▶ [DATASET]:
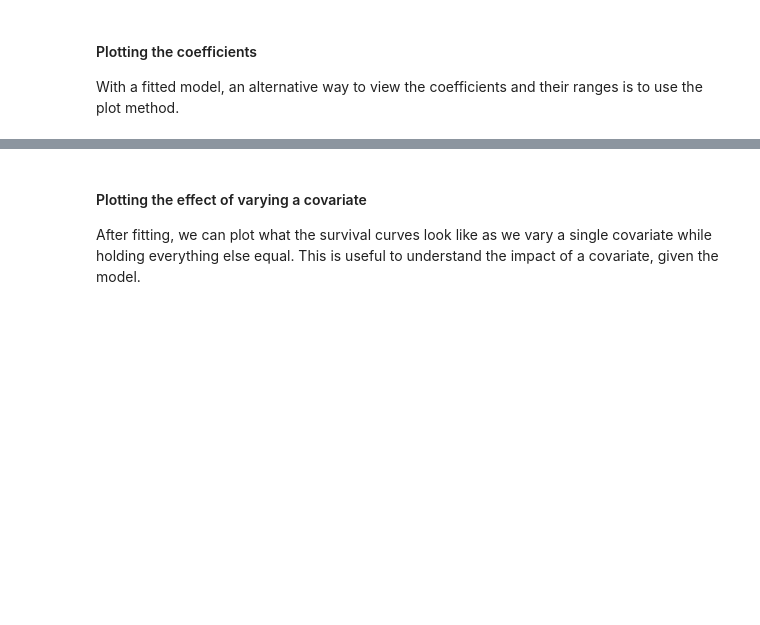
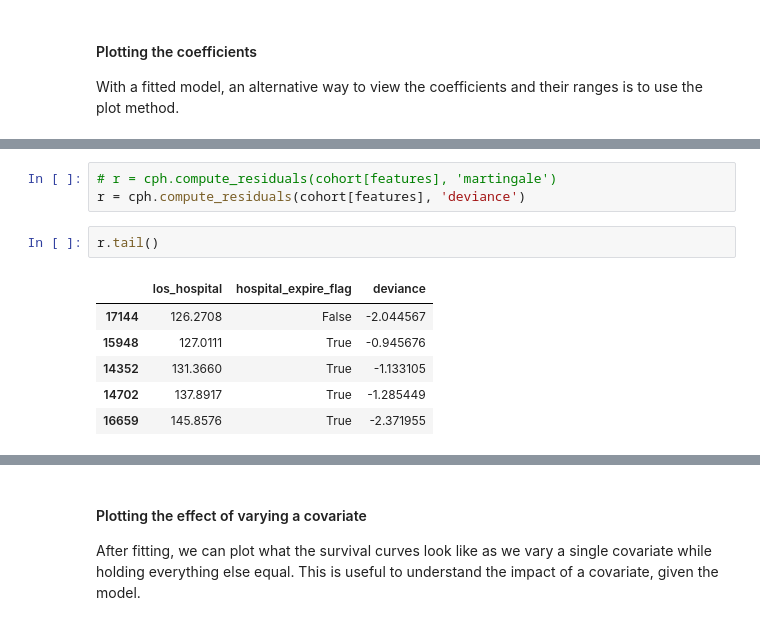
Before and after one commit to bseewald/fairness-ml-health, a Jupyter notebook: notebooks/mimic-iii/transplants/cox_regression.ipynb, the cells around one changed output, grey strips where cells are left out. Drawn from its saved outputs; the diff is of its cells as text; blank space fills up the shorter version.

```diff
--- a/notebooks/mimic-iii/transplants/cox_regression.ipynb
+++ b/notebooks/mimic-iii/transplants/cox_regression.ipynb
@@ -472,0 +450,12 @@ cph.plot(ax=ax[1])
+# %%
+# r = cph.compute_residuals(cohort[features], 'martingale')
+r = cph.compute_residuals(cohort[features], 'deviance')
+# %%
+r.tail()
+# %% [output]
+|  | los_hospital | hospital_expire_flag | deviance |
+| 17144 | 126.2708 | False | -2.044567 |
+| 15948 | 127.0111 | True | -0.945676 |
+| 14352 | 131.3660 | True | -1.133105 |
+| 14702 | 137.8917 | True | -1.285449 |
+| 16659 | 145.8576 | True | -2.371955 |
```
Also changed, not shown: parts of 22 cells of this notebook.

==

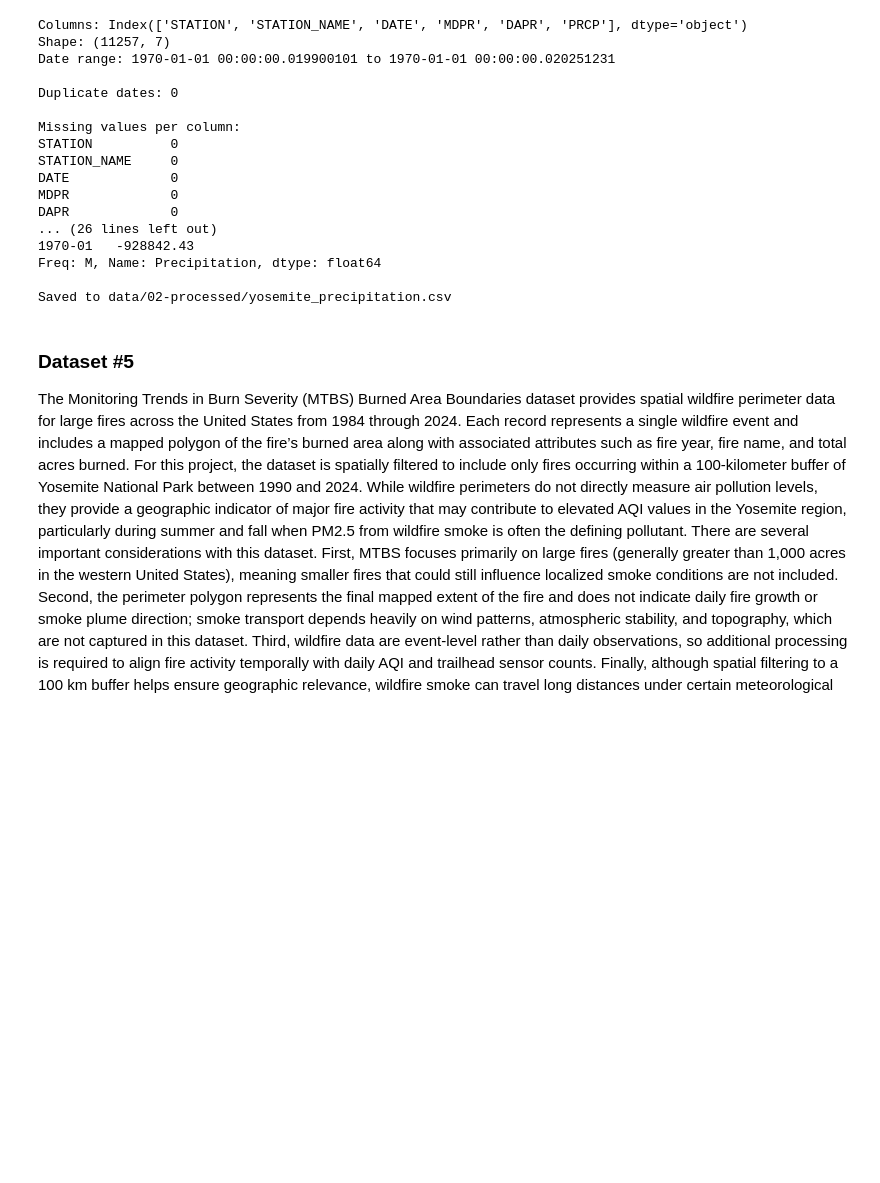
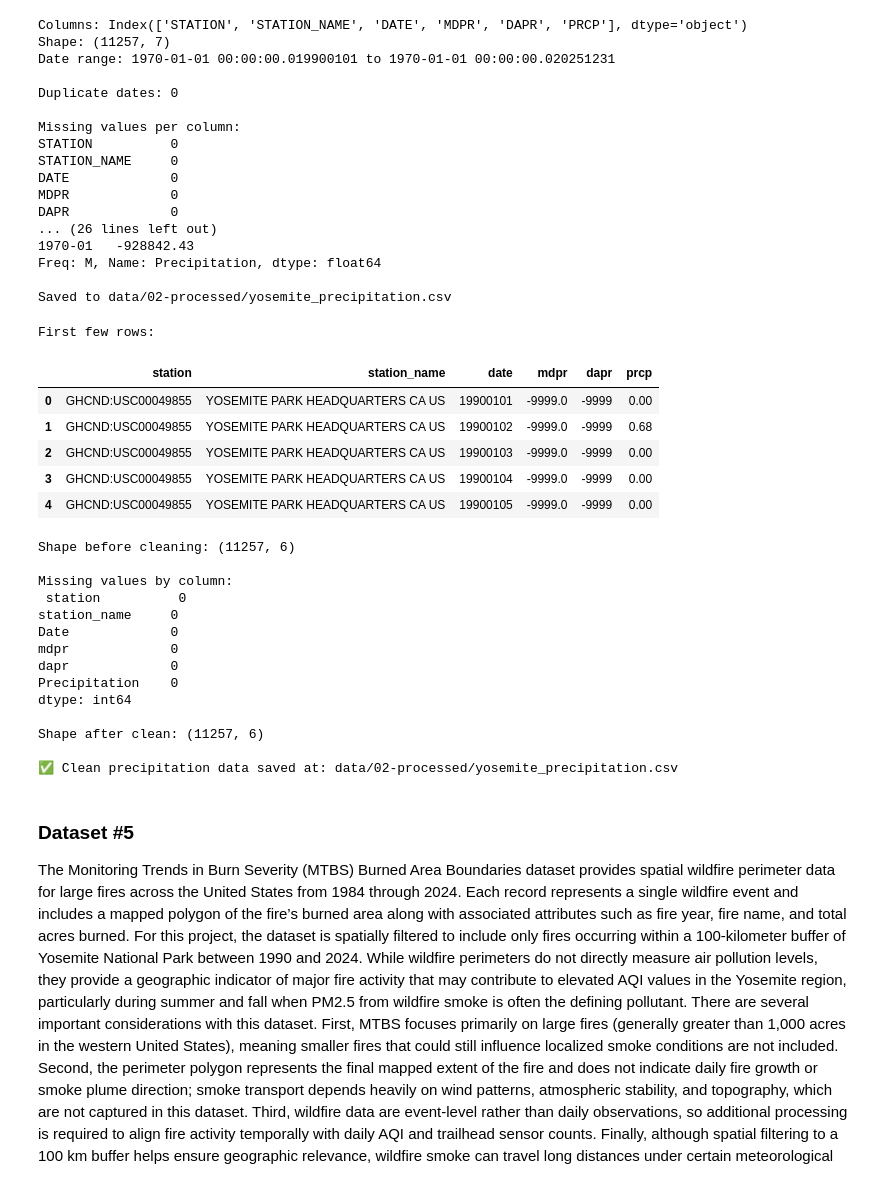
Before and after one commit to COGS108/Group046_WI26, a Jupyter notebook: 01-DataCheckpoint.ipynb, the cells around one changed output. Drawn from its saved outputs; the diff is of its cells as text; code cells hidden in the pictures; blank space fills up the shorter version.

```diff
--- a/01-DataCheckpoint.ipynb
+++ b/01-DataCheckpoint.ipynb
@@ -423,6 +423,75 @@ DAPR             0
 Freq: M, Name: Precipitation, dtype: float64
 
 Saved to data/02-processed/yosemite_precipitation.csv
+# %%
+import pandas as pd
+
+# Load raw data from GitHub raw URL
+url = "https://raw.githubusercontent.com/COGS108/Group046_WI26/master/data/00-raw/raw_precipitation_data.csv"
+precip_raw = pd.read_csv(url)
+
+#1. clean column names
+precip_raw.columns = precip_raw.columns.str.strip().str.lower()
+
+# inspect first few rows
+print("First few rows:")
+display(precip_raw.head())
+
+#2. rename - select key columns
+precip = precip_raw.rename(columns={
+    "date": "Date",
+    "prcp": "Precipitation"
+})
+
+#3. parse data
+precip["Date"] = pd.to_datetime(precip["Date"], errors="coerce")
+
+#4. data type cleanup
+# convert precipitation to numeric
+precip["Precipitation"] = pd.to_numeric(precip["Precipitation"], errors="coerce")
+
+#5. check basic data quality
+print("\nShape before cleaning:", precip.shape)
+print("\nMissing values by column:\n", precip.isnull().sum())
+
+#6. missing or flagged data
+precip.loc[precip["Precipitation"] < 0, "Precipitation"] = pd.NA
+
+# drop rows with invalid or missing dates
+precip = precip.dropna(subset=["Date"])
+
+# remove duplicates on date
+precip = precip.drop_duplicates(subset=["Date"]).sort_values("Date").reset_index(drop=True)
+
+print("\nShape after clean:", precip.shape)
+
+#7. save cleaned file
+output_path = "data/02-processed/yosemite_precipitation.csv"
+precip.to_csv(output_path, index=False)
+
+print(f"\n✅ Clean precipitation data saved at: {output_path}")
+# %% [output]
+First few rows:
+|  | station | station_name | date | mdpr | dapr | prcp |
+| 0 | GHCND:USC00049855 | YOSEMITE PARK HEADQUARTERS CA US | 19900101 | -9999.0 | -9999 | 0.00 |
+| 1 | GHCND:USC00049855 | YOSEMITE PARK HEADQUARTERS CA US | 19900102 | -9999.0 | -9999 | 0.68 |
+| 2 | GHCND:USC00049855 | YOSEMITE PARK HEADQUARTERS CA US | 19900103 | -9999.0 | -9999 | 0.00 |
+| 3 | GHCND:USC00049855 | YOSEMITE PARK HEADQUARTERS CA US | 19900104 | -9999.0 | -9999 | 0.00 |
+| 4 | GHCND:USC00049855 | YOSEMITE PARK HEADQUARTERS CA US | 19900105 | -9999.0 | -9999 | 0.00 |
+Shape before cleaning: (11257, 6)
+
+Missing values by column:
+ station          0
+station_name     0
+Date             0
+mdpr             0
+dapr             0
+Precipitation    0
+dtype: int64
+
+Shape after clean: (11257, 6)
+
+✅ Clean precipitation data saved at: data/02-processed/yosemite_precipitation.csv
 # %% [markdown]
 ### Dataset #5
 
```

▶ [WORK ORDER]: Copy every line from the records that holds the string "ipynb".

▶ [ANSWER TO THIS PROBLEM]:
Before and after one commit to bseewald/fairness-ml-health, a Jupyter notebook: notebooks/mimic-iii/transplants/cox_regression.ipynb, the cells around one changed output, grey strips where cells are left out. Drawn from its saved outputs; the diff is of its cells as text; blank space fills up the shorter version.
--- a/notebooks/mimic-iii/transplants/cox_regression.ipynb
+++ b/notebooks/mimic-iii/transplants/cox_regression.ipynb
Before and after one commit to COGS108/Group046_WI26, a Jupyter notebook: 01-DataCheckpoint.ipynb, the cells around one changed output. Drawn from its saved outputs; the diff is of its cells as text; code cells hidden in the pictures; blank space fills up the shorter version.
--- a/01-DataCheckpoint.ipynb
+++ b/01-DataCheckpoint.ipynb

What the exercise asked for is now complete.